Balancing anonymity: Open justice vs Article 8 rights – Christie v Weiss & Ors [2020] UKEAT 0036/20/2705

“Where there is no publicity there is no justice” – so said the philosopher and jurist Jeremy Bentham when regarding upon the nature of open justice. It is a tenant that lies at the heart of our justice system; things should not be done behind closed doors, and the public must have access to the system if it is to work properly. However, there are often cases where anonymity is important. An obvious case is in the criminal courts, where the proceedings relate to a minor. Another such example, as in the case of Christie v Weiss & Ors, is where there is a contended breach of someone’s rights under Article 8 of the European Convention on Human Rights: the right to respect for private life.

The factual background

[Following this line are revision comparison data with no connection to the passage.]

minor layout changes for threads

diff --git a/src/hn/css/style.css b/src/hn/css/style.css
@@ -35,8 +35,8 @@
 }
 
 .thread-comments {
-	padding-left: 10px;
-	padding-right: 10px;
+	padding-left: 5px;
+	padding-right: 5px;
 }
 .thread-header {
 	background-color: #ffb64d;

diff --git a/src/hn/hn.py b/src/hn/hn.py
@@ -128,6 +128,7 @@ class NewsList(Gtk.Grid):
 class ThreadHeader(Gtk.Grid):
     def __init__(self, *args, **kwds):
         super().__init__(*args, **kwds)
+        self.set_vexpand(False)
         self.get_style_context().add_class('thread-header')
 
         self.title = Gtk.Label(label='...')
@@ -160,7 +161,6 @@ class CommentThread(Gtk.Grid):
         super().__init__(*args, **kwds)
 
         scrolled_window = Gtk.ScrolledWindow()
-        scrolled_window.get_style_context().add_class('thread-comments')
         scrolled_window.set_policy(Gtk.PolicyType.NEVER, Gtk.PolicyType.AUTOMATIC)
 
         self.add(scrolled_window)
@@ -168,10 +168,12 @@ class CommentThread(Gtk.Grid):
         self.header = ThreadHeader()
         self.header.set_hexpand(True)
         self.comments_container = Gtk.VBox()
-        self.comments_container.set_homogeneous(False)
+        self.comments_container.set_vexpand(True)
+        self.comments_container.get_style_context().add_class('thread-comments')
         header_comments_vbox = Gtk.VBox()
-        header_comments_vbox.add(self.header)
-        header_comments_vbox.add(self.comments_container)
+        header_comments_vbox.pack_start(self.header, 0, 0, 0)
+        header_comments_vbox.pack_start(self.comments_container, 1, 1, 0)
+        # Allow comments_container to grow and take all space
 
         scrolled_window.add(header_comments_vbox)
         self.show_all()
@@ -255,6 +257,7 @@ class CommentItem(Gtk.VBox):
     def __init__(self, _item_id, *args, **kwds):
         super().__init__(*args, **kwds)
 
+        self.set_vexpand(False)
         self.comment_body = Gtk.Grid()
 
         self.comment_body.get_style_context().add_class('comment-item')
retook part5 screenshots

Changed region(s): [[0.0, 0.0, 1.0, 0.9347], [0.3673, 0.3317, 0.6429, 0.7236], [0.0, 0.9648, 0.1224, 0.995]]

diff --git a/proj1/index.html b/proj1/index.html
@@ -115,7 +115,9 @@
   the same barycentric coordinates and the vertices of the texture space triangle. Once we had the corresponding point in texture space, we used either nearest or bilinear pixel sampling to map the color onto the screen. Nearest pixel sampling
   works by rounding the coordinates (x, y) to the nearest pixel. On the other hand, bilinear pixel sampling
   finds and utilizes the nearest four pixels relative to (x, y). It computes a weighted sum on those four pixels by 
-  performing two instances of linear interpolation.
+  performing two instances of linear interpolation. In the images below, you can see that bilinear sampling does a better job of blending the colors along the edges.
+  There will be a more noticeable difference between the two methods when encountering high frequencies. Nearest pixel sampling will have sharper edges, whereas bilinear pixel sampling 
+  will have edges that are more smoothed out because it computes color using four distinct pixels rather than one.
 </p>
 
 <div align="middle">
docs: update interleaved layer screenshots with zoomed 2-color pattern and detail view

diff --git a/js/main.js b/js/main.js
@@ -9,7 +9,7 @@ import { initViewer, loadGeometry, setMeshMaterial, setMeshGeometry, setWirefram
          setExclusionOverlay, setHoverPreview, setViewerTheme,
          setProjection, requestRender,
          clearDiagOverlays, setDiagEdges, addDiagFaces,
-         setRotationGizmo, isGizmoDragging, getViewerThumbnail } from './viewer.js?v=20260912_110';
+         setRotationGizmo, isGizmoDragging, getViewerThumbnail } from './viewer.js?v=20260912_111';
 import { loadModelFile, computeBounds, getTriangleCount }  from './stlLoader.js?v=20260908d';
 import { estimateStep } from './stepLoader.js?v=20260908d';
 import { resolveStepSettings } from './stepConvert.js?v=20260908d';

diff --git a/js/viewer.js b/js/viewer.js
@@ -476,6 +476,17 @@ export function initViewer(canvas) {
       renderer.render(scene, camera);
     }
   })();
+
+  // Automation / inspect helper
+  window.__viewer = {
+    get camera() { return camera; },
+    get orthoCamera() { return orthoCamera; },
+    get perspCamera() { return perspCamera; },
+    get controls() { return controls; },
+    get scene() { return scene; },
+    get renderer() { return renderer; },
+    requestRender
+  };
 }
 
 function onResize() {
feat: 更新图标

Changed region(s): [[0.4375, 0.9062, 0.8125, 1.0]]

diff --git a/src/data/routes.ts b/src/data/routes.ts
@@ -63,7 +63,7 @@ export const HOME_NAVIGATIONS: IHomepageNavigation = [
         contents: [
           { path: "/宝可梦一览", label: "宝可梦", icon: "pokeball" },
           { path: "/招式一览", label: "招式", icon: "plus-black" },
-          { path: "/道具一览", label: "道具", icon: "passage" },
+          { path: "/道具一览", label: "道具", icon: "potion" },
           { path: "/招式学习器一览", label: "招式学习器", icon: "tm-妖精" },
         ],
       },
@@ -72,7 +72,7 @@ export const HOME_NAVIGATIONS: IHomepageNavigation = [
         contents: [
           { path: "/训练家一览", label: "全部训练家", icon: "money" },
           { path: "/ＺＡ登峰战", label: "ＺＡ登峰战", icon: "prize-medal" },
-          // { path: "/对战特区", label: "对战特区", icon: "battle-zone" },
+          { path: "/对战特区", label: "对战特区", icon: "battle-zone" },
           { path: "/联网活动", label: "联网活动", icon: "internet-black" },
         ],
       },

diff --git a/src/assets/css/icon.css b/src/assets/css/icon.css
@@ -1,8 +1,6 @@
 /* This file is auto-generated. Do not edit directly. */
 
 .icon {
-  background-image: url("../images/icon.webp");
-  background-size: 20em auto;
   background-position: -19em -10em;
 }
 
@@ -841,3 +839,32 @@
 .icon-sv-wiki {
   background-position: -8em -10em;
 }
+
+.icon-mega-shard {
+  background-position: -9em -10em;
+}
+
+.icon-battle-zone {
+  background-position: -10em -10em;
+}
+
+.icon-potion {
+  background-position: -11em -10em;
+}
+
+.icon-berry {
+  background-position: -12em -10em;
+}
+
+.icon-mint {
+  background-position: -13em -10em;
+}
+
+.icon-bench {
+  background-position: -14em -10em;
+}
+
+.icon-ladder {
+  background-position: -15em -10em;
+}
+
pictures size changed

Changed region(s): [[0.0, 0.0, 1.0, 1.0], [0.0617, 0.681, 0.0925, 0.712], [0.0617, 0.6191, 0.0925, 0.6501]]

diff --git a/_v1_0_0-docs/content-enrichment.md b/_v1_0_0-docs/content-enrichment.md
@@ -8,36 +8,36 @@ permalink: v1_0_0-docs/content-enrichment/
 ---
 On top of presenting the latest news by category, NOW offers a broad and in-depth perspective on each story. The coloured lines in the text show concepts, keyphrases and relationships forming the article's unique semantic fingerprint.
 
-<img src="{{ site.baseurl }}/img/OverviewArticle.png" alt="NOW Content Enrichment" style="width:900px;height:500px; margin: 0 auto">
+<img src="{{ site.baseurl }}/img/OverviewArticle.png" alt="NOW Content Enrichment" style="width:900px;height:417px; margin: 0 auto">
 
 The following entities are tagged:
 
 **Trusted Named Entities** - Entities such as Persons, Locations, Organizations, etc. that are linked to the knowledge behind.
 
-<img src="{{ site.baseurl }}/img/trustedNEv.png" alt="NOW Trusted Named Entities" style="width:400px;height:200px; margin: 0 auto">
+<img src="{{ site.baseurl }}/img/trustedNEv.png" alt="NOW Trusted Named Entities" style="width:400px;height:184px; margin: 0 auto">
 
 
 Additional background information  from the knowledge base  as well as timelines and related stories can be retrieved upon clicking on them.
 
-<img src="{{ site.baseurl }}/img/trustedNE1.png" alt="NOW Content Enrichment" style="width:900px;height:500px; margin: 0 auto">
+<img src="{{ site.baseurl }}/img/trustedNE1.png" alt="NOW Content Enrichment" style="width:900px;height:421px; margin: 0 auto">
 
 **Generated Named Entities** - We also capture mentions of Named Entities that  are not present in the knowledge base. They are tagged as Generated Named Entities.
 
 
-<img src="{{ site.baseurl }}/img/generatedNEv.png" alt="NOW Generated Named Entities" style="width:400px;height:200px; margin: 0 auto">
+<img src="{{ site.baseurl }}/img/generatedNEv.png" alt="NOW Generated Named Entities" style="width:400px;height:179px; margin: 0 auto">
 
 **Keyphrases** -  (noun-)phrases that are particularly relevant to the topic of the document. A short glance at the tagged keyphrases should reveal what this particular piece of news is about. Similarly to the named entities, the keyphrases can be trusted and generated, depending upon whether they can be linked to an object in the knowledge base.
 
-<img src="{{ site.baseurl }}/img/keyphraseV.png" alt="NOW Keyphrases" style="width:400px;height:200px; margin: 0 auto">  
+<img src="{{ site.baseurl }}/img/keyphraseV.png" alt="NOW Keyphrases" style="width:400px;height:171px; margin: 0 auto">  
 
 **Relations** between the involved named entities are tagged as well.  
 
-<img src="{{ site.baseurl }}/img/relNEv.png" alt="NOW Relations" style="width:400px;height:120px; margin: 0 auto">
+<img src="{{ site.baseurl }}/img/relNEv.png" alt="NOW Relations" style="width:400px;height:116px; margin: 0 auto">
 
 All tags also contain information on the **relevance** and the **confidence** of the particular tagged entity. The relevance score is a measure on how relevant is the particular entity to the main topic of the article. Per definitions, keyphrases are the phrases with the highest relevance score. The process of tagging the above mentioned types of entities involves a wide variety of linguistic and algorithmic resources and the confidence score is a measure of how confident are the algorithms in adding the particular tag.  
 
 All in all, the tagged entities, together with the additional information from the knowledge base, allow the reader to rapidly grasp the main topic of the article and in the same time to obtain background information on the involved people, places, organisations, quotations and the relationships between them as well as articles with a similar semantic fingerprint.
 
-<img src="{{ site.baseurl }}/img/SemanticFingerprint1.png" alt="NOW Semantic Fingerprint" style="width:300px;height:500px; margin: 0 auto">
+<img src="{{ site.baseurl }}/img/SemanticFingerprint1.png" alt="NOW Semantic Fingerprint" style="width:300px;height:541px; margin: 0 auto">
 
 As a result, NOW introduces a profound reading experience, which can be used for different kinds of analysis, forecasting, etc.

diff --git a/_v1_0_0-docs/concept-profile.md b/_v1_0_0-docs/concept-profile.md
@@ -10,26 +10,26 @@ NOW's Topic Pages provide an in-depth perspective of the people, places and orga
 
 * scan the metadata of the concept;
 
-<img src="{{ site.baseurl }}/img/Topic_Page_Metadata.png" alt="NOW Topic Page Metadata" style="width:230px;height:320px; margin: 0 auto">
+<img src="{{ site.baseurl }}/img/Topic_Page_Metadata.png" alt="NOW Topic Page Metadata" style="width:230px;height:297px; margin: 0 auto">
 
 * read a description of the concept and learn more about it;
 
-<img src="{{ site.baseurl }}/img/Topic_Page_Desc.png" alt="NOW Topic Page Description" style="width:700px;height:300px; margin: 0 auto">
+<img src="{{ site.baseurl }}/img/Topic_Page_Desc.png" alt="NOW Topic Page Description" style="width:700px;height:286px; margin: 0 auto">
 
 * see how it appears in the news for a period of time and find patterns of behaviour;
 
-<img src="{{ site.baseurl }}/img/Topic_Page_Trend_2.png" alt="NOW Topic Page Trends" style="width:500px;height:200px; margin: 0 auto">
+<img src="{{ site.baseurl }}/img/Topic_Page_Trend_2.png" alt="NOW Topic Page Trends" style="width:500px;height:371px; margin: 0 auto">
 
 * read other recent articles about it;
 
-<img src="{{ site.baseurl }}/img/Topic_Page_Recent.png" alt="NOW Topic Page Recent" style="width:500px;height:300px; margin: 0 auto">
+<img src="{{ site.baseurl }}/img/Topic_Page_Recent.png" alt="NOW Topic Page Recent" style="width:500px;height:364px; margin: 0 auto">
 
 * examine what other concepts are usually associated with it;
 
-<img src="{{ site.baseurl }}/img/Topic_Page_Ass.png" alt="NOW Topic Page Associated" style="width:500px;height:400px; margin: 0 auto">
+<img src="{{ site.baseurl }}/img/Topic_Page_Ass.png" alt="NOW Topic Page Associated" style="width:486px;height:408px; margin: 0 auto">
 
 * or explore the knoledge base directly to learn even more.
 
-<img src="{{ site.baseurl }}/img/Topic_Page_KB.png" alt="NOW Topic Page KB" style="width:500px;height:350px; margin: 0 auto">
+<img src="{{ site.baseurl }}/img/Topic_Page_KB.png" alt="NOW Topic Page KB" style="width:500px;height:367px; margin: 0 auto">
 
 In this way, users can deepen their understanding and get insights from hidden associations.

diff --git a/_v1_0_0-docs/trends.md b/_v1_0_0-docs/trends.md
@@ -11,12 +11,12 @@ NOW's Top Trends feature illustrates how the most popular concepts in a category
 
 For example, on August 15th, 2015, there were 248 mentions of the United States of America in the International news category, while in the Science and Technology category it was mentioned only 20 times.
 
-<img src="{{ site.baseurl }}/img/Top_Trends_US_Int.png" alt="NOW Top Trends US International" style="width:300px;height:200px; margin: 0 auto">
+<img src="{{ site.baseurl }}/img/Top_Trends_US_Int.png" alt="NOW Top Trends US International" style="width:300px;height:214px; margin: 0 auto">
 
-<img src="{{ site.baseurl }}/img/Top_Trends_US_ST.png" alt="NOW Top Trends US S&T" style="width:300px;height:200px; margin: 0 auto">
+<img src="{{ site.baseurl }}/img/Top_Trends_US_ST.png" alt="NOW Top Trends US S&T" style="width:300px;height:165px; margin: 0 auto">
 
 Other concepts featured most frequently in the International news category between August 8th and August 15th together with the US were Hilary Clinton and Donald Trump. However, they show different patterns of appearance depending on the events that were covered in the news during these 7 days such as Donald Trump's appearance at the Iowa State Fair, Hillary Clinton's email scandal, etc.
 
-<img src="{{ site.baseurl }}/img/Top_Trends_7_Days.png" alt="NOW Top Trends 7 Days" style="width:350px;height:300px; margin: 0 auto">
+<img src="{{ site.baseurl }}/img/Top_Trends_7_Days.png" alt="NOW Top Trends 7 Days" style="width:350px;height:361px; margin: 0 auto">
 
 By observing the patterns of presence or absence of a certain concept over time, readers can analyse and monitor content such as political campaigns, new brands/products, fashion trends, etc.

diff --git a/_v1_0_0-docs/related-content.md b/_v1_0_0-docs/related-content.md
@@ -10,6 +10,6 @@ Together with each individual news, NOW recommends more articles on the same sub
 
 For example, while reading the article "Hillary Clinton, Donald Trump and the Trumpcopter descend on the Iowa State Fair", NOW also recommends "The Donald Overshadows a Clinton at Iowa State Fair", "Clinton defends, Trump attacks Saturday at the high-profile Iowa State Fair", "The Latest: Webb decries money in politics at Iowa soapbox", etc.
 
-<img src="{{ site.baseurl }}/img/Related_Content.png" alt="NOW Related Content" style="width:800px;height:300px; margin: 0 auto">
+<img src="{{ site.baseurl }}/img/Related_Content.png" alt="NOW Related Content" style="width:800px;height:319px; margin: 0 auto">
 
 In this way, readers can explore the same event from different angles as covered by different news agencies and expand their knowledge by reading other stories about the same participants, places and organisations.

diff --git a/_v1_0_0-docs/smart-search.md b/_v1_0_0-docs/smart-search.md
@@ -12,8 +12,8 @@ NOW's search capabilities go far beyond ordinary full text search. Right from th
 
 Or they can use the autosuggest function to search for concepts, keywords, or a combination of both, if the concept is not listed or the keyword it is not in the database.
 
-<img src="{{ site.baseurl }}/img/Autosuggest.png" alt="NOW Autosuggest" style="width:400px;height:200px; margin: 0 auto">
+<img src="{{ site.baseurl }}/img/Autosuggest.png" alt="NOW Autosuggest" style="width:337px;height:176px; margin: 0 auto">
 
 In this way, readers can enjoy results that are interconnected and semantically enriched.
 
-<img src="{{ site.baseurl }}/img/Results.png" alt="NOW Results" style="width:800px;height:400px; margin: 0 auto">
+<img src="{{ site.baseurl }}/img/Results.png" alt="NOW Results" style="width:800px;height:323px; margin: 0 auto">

The initially claim related to sex discrimination and harassment, and was brought by Ms Christie, who is a former employee of the Respondent law firm. In the Claimant’s witness statement and trial bundle, she referred to a corporate client of the Respondent’s, and an individual who worked for that client.

At a preliminary hearing, the judge made an anonymisation order directing that the client be referred to as ‘A’, and the individual as ‘Mr L’. The judge’s reason for doing so was that the client and individual were not parties to the case, merely referred to in evidence. He also indicated that anonymising their names would not impede the case in any material way. Thirdly, he found that there was not a public interest in the names being published, and therefore the Article 8 rights of the individual and company ought be borne in mind

The appeal

The Claimant appealed to the EAT, and the appeal came before HHJ Auerbach, in chambers. HHJ Auerbach concluded that the Tribunal had erred in law by giving the anonymisation order. He elucidated that, although the judge had correctly started with the principle of open justice, and therefore had to consider whether Article 8 rights were engaged, there was no actual fact-specific consideration of those rights, and to what degree they may be infringed. That meant that the judge could not properly complete the balancing exercise, as he had not identified what might go into the scales on either side. HHJ Auerbach also concluded that the judge had got the point on public interest wrong: the public interest in a dispute about whether the Respondent put protection of client relations above the interests of an employee in a matter related to sex, had not been considered.

The decision of the Employment Appeal Tribunal

As such, the appeal was allowed. HHJ Auerbach also concluded that he was well-placed enough to substitute his own decision rather than remitting it to the Tribunal. This was because he was furnished with all of the same facts that were available to the Tribunal, and that, applying the law correctly, only one outcome was possible.

That outcome was that, in the principles of open justice, the matters passed the threshold of being in the public interest, and as such the open justice principle should not be derogated from, even though the derogation would be slim. No evidence was presented to support the fact that the Article 8 rights of the client or individual were engaged and carried such weight as to derogate from open justice.

Link to judgment: